Album Reviews

August Wells – Madness is the Mercy


Over 20 years since his emergence with shoegaze band Rollerskate Skinny (with none other than Jimi Shields, brother of My Bloody Valentine’s Kevin) and a CV that includes stints fronting New York alt-rock band Favourite Sons and his own solo project Kid Silver, Dublin native Kenneth Griffin shows no sign of letting up from his multifaceted musical pursuits, with his latest venture August Wells – formed in 2012 with New York pianist John Rauchenberger – recently signing to Cork’s FIFA Records (Forever In Financial Arrears) for this second LP.

Griffin’s impressive croon is the first thing you hear at the start of opener ‘Here in the Wild’, and it’s is a fine match for the album’s laid back piano, strings and woodwind, especially when paired with the roguish charm of his lyrics and his way around a whiskey-soaked witticism (“I don’t mind waking up on the kitchen floor/Men like me, we kinda think that’s what a kitchen floor is for”) which prevent the often melancholic subject matter from feeling too overbearing.

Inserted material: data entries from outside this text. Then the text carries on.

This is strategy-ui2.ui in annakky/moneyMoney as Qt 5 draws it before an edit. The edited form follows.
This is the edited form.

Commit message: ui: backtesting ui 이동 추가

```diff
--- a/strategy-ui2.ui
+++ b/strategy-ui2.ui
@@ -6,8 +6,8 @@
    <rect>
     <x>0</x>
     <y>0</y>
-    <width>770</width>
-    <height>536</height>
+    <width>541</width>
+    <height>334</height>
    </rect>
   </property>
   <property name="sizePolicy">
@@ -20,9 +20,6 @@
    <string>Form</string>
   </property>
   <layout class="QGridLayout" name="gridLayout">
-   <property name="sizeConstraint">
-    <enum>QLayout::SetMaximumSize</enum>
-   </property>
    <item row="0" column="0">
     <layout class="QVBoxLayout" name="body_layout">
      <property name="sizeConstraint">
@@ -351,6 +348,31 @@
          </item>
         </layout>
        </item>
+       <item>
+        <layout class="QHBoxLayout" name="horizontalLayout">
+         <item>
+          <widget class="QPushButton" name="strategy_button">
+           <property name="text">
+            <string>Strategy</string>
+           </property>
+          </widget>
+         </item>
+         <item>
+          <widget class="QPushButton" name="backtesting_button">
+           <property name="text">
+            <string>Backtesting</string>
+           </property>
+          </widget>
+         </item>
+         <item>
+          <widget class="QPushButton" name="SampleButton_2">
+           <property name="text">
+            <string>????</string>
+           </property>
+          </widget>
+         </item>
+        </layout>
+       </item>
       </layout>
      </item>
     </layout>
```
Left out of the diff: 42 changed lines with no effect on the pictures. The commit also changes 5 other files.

In fact, such are Griffin’s obvious vocal talents and lyrical nous that it’s surprising that he still flies so far under the radar. Obvious comparisons are to be made with the likes of Scott Walker, John Grant and Neil Hannon, while Rauchenberger’s jazzy arrangements on tracks like ‘Daddy’ and album highlight ‘She Was A Question’ echo elements of their Scottish namesake Bill Wells.

While the music on the pair’s 2014 debut A Living and a Dying Game was strong in its own right, its decision to stick resolutely to slow tempos and quieter arrangements throughout meant it suffered somewhat as an album from being too samey and a bit too morose. This time around the more fleshed out instrumentation, including the use of percussion and electric guitars and a greater dynamic range, make for a more lively and engaging experience which while perhaps not matching the energy and urgency of Favourite Sons – in fact a couple of tracks here feel just slightly longer than they perhaps needed to be – still makes it well worth your time.

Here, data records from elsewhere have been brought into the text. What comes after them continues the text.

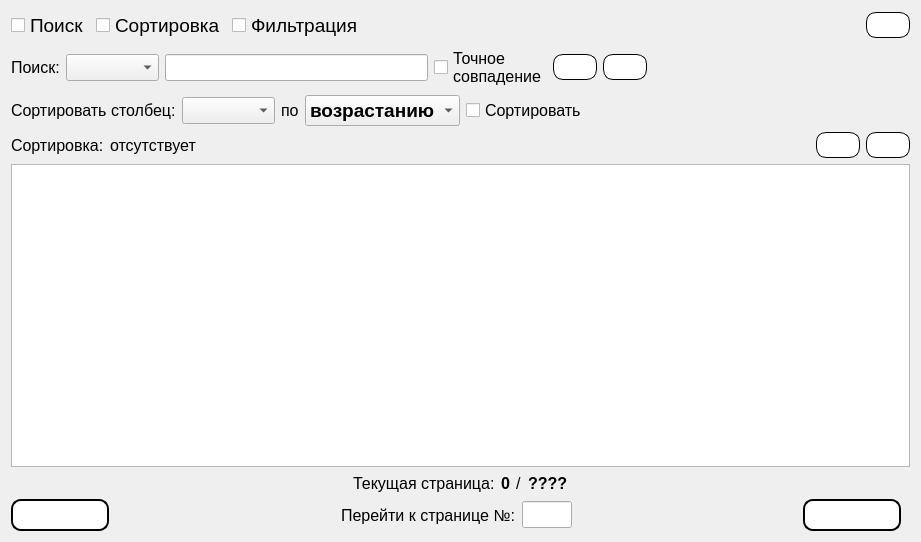
This is Gui/TabWidgets/Admin/profit.ui in MyEdit/Casino_Client as Qt 5 draws it before an edit. The edited form follows.
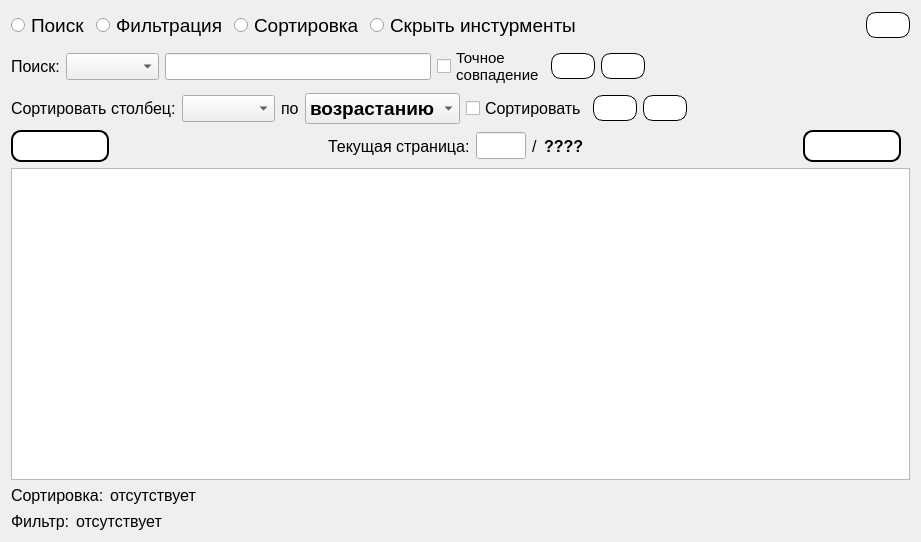
This is the edited form. Icons and pictures are not drawn.

Patch:
```diff
--- a/Gui/TabWidgets/Admin/profit.ui
+++ b/Gui/TabWidgets/Admin/profit.ui
@@ -17,7 +17,7 @@
    <item>
     <layout class="QHBoxLayout" name="horizontalLayout_2">
      <item>
-      <widget class="QCheckBox" name="checkBox_Search">
+      <widget class="QRadioButton" name="radioButton_Search">
        <property name="font">
         <font>
          <family>Segoe UI</family>
@@ -30,20 +30,7 @@
       </widget>
      </item>
      <item>
-      <widget class="QCheckBox" name="checkBox_Sorting">
-       <property name="font">
-        <font>
-         <family>Segoe UI</family>
-         <pointsize>14</pointsize>
-        </font>
-       </property>
-       <property name="text">
-        <string>Сортировка</string>
-       </property>
-      </widget>
-     </item>
-     <item>
-      <widget class="QCheckBox" name="checkBox_Filtr">
+      <widget class="QRadioButton" name="radioButton_Filtr">
        <property name="font">
         <font>
          <family>Segoe UI</family>
@@ -55,6 +42,32 @@
        </property>
       </widget>
      </item>
+     <item>
+      <widget class="QRadioButton" name="radioButton_Sorting">
+       <property name="font">
+        <font>
+         <family>Segoe UI</family>
+         <pointsize>14</pointsize>
+        </font>
+       </property>
+       <property name="text">
+        <string>Сортировка</string>
+       </property>
+      </widget>
+     </item>
+     <item>
+      <widget class="QRadioButton" name="radioButton">
+       <property name="font">
+        <font>
+         <family>Segoe UI</family>
+         <pointsize>14</pointsize>
+        </font>
+       </property>
+       <property name="text">
+        <string>Скрыть инстурменты</string>
+       </property>
+      </widget>
+     </item>
      <item>
       <spacer name="horizontalSpacer_2">
        <property name="orientation">
@@ -147,7 +160,7 @@
        <property name="font">
         <font>
          <family>Segoe UI</family>
-         <pointsize>12</pointsize>
+         <pointsize>11</pointsize>
         </font>
        </property>
        <property name="text">
@@ -329,74 +342,6 @@
       </widget>
      </item>
      <item>
-      <spacer name="horizontalSpacer_13">
-       <property name="orientation">
-        <enum>Qt::Horizontal</enum>
-       </property>
-       <property name="sizeHint" stdset="0">
-        <size>
-         <width>0</width>
-         <height>0</height>
-        </size>
-       </property>
-      </spacer>
-     </item>
-    </layout>
-   </item>
-   <item>
-    <layout class="QHBoxLayout" name="horizontalLayout">
-     <item>
-      <widget class="QLabel" name="label_7">
-       <property name="sizePolicy">
-        <sizepolicy hsizetype="Fixed" vsizetype="Preferred">
-         <horstretch>0</horstretch>
-         <verstretch>0</verstretch>
-        </sizepolicy>
-       </property>
-       <property name="font">
-        <font>
-         <family>Segoe UI</family>
-         <pointsize>12</pointsize>
-        </font>
-       </property>
-       <property name="text">
-        <string>Сортировка:</string>
-       </property>
-      </widget>
-     </item>
-     <item>
-      <widget class="QLabel" name="labelWhatKindSorting">
-       <property name="sizePolicy">
-        <sizepolicy hsizetype="Fixed" vsizetype="Preferred">
-         <horstretch>0</horstretch>
-         <verstretch>0</verstretch>
-        </sizepolicy>
-       </property>
-       <property name="font">
-        <font>
-         <family>Segoe UI</family>
-         <pointsize>12</pointsize>
-        </font>
-       </property>
-       <property name="text">
-        <string>отсутствует</string>
-       </property>
-      </widget>
-     </item>
-     <item>
-      <spacer name="horizontalSpacer">
-       <property name="orientation">
-        <enum>Qt::Horizontal</enum>
-       </property>
-       <property name="sizeHint" stdset="0">
-        <size>
-         <width>0</width>
-         <height>0</height>
-        </size>
-       </property>
-      </spacer>
-     </item>
-     <item>
       <widget class="QPushButton" name="addFilter">
        <property name="styleSheet">
         <string notr="true">QPushButton {
@@ -425,8 +370,8 @@
        </property>
        <property name="iconSize">
         <size>
-         <width>24</width>
-         <height>24</height>
+         <width>32</width>
+         <height>32</height>
         </size>
        </property>
       </widget>
@@ -460,104 +405,21 @@
        </property>
        <property name="iconSize">
         <size>
-         <width>24</width>
-         <height>24</height>
+         <width>32</width>
+         <height>32</height>
         </size>
        </property>
       </widget>
      </item>
-    </layout>
-   </item>
-   <item>
-    <widget class="QTableView" name="tableView">
-     <property name="font">
-      <font>
-       <family>Segoe UI</family>
-       <pointsize>10</pointsize>
-      </font>
-     </property>
-    </widget>
-   </item>
-   <item>
-    <layout class="QHBoxLayout" name="horizontalLayout_6">
      <item>
-      <spacer name="horizontalSpacer_9">
+      <spacer name="horizontalSpacer_13">
        <property name="orientation">
         <enum>Qt::Horizontal</enum>
        </property>
        <property name="sizeHint" stdset="0">
         <size>
-         <width>40</width>
-         <height>20</height>
-        </size>
-       </property>
-      </spacer>
-     </item>
-     <item>
-      <widget class="QLabel" name="label_4">
-       <property name="font">
-        <font>
-         <family>Segoe UI</family>
-         <pointsize>12</pointsize>
-        </font>
-       </property>
-       <property name="text">
-        <string>Текущая страница:</string>
-       </property>
-      </widget>
-     </item>
-     <item>
-      <widget class="QLabel" name="labelCurrentPage">
-       <property name="font">
-        <font>
-         <family>Segoe UI</family>
-         <pointsize>12</pointsize>
-         <weight>75</weight>
-         <bold>true</bold>
-        </font>
-       </property>
-       <property name="text">
-        <string>0</string>
-       </property>
-      </widget>
-     </item>
-     <item>
-      <widget class="QLabel" name="label_5">
-       <property name="font">
-        <font>
-         <family>Segoe UI</family>
-         <pointsize>12</pointsize>
-        </font>
-       </property>
-       <property name="text">
-        <string>/</string>
-       </property>
-      </widget>
-     </item>
-     <item>
-      <widget class="QLabel" name="labelMaxPage">
-       <property name="font">
-        <font>
-         <family>Segoe UI</family>
-         <pointsize>12</pointsize>
-         <weight>75</weight>
-         <bold>true</bold>
-        </font>
-       </property>
-       <property name="text">
-        <string>????</string>
-       </property>
-      </widget>
-     </item>
-     <item>
-      <spacer name="horizontalSpacer_10">
-       <property name="orientation">
-        <enum>Qt::Horizontal</enum>
-       </property>
-       <property name="sizeHint" stdset="0">
-        <size>
-         <width>40</width>
-         <height>20</height>
+         <width>0</width>
+         <height>0</height>
         </size>
        </property>
       </spacer>
@@ -624,7 +486,7 @@
       </spacer>
      </item>
      <item>
-      <widget class="QLabel" name="label_6">
+      <widget class="QLabel" name="label_4">
        <property name="font">
         <font>
          <family>Segoe UI</family>
@@ -632,7 +494,7 @@
         </font>
        </property>
        <property name="text">
-        <string>Перейти к странице №:</string>
+        <string>Текущая страница:</string>
        </property>
       </widget>
      </item>
@@ -648,7 +510,40 @@
         <font>
          <family>Segoe UI</family>
          <pointsize>12</pointsize>
+         <weight>75</weight>
+         <bold>true</bold>
         </font>
+       </property>
+       <property name="alignment">
+        <set>Qt::AlignRight|Qt::AlignTrailing|Qt::AlignVCenter</set>
+       </property>
+      </widget>
+     </item>
+     <item>
+      <widget class="QLabel" name="label_5">
+       <property name="font">
+        <font>
+         <family>Segoe UI</family>
+         <pointsize>12</pointsize>
+        </font>
+       </property>
+       <property name="text">
+        <string>/</string>
+       </property>
+      </widget>
+     </item>
+     <item>
+      <widget class="QLabel" name="labelMaxPage">
+       <property name="font">
+        <font>
+         <family>Segoe UI</family>
+         <pointsize>12</pointsize>
+         <weight>75</weight>
+         <bold>true</bold>
+        </font>
+       </property>
+       <property name="text">
+        <string>????</string>
        </property>
       </widget>
      </item>
@@ -708,6 +603,114 @@
      </item>
     </layout>
    </item>
+   <item>
+    <widget class="QTableView" name="tableView">
+     <property name="font">
+      <font>
+       <family>Segoe UI</family>
+       <pointsize>10</pointsize>
+      </font>
+     </property>
+    </widget>
+   </item>
+   <item>
+    <layout class="QHBoxLayout" name="horizontalLayout">
+     <item>
+      <widget class="QLabel" name="label_7">
+       <property name="sizePolicy">
+        <sizepolicy hsizetype="Fixed" vsizetype="Preferred">
+         <horstretch>0</horstretch>
+         <verstretch>0</verstretch>
+        </sizepolicy>
+       </property>
+       <property name="font">
+        <font>
+         <family>Segoe UI</family>
+         <pointsize>12</pointsize>
+        </font>
+       </property>
+       <property name="text">
+        <string>Сортировка:</string>
+       </property>
+      </widget>
+     </item>
+     <item>
+      <widget class="QLabel" name="labelWhatKindSorting">
+       <property name="sizePolicy">
+        <sizepolicy hsizetype="Fixed" vsizetype="Preferred">
+         <horstretch>0</horstretch>
+         <verstretch>0</verstretch>
+        </sizepolicy>
+       </property>
+       <property name="font">
+        <font>
+         <family>Segoe UI</family>
+         <pointsize>12</pointsize>
+        </font>
+       </property>
+       <property name="text">
+        <string>отсутствует</string>
+       </property>
+      </widget>
+     </item>
+     <item>
+      <spacer name="horizontalSpacer">
+       <property name="orientation">
+        <enum>Qt::Horizontal</enum>
+       </property>
+       <property name="sizeHint" stdset="0">
+        <size>
+         <width>0</width>
+         <height>0</height>
+        </size>
+       </property>
+      </spacer>
+     </item>
+    </layout>
+   </item>
+   <item>
+    <layout class="QHBoxLayout" name="horizontalLayout_3">
+     <item>
+      <widget class="QLabel" name="label_9">
+       <property name="font">
+        <font>
+         <family>Segoe UI</family>
+         <pointsize>12</pointsize>
+        </font>
+       </property>
+       <property name="text">
+        <string>Фильтр:</string>
+       </property>
+      </widget>
+     </item>
+     <item>
+      <widget class="QLabel" name="labelWhatKindFilter">
+       <property name="font">
+        <font>
+         <family>Segoe UI</family>
+         <pointsize>12</pointsize>
+        </font>
+       </property>
+       <property name="text">
+        <string>отсутствует</string>
+       </property>
+      </widget>
+     </item>
+     <item>
+      <spacer name="horizontalSpacer_3">
+       <property name="orientation">
+        <enum>Qt::Horizontal</enum>
+       </property>
+       <property name="sizeHint" stdset="0">
+        <size>
+         <width>40</width>
+         <height>20</height>
+        </size>
+       </property>
+      </spacer>
+     </item>
+    </layout>
+   </item>
   </layout>
  </widget>
  <resources>
```
Left out of the diff: 2 changed lines with no effect on the pictures.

“A life is a terrible thing to waste” muses Griffin at the end of ‘This Man Cries’, but with the body of work he’s racked up over the years he’s got nothing to worry about in that regard. Cathal McBride